::: Material provided :::

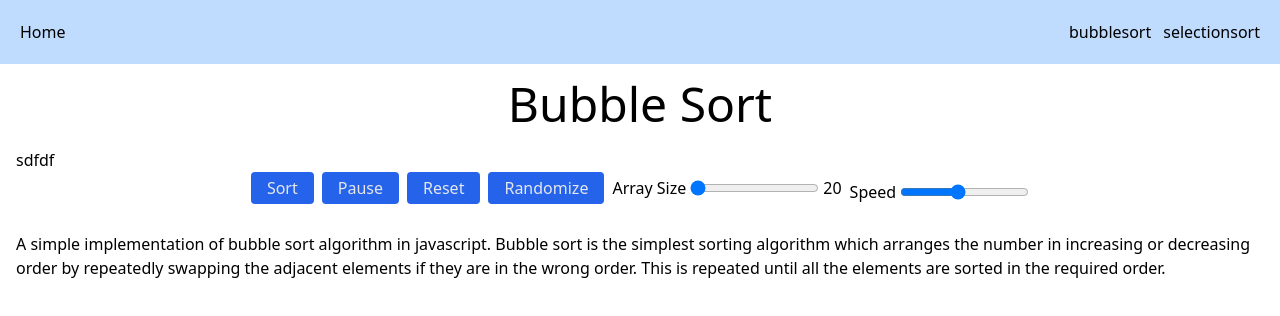
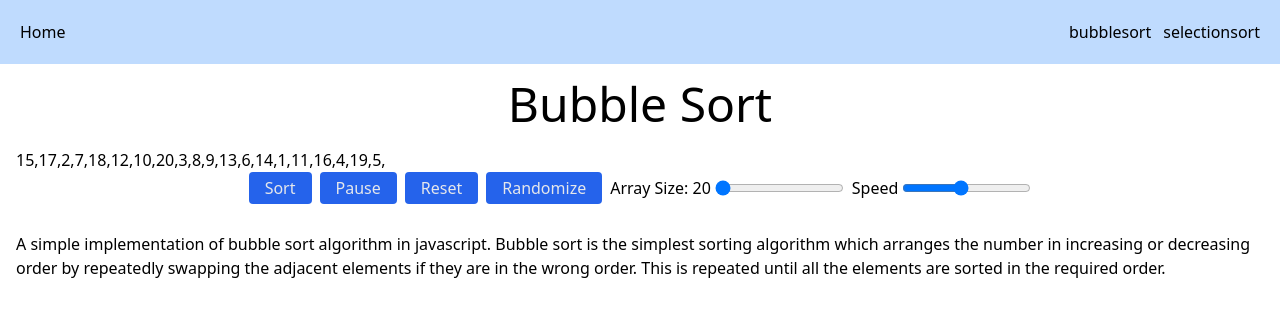
Before and after one commit to fig781/sorting-algorithm-visualizer, a React (Create React App) app: page /bubblesort in a window 1280 px wide. Shown: the top 316 px of the page. Built offline with nearby package versions, Linux system fonts and the light colour scheme.

Commit message:
array re renders

```diff
--- a/package.json
+++ b/package.json
@@ -40,5 +40,8 @@
       "last 1 firefox version",
       "last 1 safari version"
     ]
+  },
+  "devDependencies": {
+    "eslint-plugin-react-hooks": "^4.2.0"
   }
 }
--- /dev/null
+++ b/src/components/Bar.js
@@ -0,0 +1,11 @@
+import React from 'react';
+
+const Bar = ({ number }) => {
+  return (
+    <div className='bg-blue-600 w-3'>
+      <div></div>
+    </div>
+  );
+};
+
+export default Bar;
--- a/src/components/Sorter.js
+++ b/src/components/Sorter.js
@@ -38,6 +38,23 @@ const Sorter = () => {
     return arr;
   };
 
+  const bubbleSort = (arr) => {
+    const len = arr.length;
+    let swapped;
+    do {
+      swapped = false;
+      for (let i = 0; i < len; i++) {
+        if (arr[i] > arr[i + 1]) {
+          const tmp = arr[i];
+          arr[i] = arr[i + 1];
+          arr[i + 1] = tmp;
+          swapped = true;
+        }
+      }
+    } while (swapped);
+    return arr;
+  };
+
   const updateArray = (e) => {
     setArraySize(e.target.value);
   };
@@ -46,11 +63,19 @@ const Sorter = () => {
     setSpeed(e.target.value);
   };
 
+  const onClickSort = () => {
+    setSorterArray([...bubbleSort(sorterArray)]);
+  };
+
   return (
     <div className='my-5'>
-      <div>sdfdf</div>
+      <div></div>
+      <div>{sorterArray.map((i) => i + ',')}</div>
       <div className='flex flex-wrap justify-center space-x-2'>
-        <button className='bg-blue-600 text-gray-200 rounded hover:bg-blue-500 px-4 mb-2 py-1 focus:outline-none'>
+        <button
+          className='bg-blue-600 text-gray-200 rounded hover:bg-blue-500 px-4 mb-2 py-1 focus:outline-none'
+          onClick={onClickSort}
+        >
           Sort
         </button>
         <button className='bg-blue-600 text-gray-200 rounded hover:bg-blue-500 px-4 mb-2 py-1 focus:outline-none'>
@@ -61,12 +86,12 @@ const Sorter = () => {
         </button>
         <button
           className='bg-blue-600 text-gray-200 rounded hover:bg-blue-500 px-4 mb-2 py-1 focus:outline-none'
-          onClick={() => setSorterArray(shuffleArray(sorterArray))}
+          onClick={() => setSorterArray([...shuffleArray(sorterArray)])}
         >
           Randomize
         </button>
         <div className='flex items-center space-x-1 mb-2'>
-          <p>Array Size</p>
+          <p>Array Size: {arraySize}</p>
           <input
             type='range'
             min={20}
@@ -74,9 +99,8 @@ const Sorter = () => {
             value={arraySize}
             onChange={updateArray}
           />
-          <p>{arraySize}</p>
         </div>
-        <div className='flex items-center space-x-1'>
+        <div className='flex items-center space-x-1 mb-2'>
           <p>Speed</p>
           <input
             type='range'
```
Also changed, not shown: 1 other file (tests, documents, lock files or other folders).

:::

> _What needs to be done_:
From the listing, copy each line containing the word "const".

> _Exercise result_:
+const Bar = ({ number }) => {
@@ -38,6 +38,23 @@ const Sorter = () => {
+  const bubbleSort = (arr) => {
+    const len = arr.length;
+          const tmp = arr[i];
   const updateArray = (e) => {
@@ -46,11 +63,19 @@ const Sorter = () => {
+  const onClickSort = () => {
@@ -61,12 +86,12 @@ const Sorter = () => {
@@ -74,9 +99,8 @@ const Sorter = () => {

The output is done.